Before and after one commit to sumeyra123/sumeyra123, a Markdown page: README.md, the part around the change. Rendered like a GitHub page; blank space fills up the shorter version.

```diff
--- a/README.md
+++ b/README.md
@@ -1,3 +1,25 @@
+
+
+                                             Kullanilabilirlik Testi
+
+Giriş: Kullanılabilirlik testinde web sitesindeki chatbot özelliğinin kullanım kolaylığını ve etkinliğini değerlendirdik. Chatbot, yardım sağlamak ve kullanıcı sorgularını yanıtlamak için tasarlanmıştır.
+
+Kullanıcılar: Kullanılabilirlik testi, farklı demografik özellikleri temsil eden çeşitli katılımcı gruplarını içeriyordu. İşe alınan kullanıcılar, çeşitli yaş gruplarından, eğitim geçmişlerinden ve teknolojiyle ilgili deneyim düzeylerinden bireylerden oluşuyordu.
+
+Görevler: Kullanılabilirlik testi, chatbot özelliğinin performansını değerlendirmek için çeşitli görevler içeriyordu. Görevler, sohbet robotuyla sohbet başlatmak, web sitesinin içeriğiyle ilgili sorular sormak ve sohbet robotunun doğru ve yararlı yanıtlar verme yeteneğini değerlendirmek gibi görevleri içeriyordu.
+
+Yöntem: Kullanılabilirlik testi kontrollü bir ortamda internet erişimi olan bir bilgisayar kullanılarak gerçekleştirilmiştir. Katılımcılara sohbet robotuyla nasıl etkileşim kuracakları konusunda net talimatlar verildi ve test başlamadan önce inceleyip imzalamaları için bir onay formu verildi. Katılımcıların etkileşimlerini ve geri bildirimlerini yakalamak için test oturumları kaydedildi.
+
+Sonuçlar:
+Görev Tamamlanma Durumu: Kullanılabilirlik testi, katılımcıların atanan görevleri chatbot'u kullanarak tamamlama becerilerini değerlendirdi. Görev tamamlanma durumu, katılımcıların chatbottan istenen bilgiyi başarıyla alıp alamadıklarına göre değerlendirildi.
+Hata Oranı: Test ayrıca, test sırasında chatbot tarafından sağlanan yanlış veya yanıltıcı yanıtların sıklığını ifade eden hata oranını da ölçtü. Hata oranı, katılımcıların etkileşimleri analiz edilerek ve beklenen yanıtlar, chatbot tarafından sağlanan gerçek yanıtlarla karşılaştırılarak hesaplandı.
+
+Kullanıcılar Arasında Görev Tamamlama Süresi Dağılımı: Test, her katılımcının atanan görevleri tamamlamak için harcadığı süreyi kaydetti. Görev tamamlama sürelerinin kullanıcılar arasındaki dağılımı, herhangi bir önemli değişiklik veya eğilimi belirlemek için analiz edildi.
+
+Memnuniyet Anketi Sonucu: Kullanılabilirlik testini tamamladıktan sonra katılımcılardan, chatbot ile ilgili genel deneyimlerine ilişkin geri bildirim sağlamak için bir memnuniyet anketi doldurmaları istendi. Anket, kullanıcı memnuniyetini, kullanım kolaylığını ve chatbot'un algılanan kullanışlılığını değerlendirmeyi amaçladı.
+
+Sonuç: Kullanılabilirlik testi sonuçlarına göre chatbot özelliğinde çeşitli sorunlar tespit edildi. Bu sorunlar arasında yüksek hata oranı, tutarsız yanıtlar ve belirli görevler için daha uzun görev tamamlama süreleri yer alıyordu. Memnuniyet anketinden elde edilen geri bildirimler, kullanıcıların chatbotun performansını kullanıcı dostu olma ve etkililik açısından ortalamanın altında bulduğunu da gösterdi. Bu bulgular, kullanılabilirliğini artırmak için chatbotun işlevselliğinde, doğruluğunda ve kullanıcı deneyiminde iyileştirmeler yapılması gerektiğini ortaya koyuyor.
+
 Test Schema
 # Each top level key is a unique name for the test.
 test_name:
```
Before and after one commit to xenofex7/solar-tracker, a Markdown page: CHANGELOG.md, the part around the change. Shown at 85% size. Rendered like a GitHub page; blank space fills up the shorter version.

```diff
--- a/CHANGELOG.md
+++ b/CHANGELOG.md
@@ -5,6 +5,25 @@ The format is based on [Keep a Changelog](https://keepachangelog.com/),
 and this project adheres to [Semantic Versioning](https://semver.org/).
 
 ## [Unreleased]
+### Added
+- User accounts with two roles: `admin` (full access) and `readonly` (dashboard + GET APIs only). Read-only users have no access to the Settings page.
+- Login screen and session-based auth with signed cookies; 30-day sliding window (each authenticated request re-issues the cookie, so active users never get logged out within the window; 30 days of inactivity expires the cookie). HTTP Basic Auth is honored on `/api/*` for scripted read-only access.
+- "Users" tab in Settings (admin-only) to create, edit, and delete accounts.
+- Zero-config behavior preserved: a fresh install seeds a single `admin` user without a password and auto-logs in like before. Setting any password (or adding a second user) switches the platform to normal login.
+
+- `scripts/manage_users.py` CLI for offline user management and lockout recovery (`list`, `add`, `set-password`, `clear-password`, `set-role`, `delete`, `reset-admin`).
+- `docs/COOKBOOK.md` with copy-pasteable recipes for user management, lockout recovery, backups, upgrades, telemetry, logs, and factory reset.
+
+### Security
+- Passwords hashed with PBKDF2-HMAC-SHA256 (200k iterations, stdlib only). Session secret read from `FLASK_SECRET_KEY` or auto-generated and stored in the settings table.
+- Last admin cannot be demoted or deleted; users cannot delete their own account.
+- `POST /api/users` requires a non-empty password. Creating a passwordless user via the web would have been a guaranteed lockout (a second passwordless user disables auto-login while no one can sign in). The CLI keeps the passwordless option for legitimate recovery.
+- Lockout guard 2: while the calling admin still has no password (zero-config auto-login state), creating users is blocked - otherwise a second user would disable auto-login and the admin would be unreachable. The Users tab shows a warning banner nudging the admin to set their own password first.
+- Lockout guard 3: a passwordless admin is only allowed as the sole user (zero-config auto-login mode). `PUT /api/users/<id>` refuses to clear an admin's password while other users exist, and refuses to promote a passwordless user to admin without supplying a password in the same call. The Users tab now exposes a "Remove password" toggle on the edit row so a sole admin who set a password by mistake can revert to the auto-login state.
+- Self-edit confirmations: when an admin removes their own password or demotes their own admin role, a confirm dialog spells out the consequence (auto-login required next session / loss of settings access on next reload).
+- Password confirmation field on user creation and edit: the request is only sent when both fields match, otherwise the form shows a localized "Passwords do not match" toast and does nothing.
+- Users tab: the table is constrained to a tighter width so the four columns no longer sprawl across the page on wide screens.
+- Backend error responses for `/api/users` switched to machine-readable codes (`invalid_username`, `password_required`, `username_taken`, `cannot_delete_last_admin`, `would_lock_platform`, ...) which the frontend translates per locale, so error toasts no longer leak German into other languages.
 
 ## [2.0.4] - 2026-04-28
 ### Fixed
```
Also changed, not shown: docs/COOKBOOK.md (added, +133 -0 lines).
-------
→ **Task brief**
Reproduce each line in the listing above that mentions the string "COOKBOOK".

→ **Expected answer**
+- `docs/COOKBOOK.md` with copy-pasteable recipes for user management, lockout recovery, backups, upgrades, telemetry, logs, and factory reset.
Also changed, not shown: docs/COOKBOOK.md (added, +133 -0 lines).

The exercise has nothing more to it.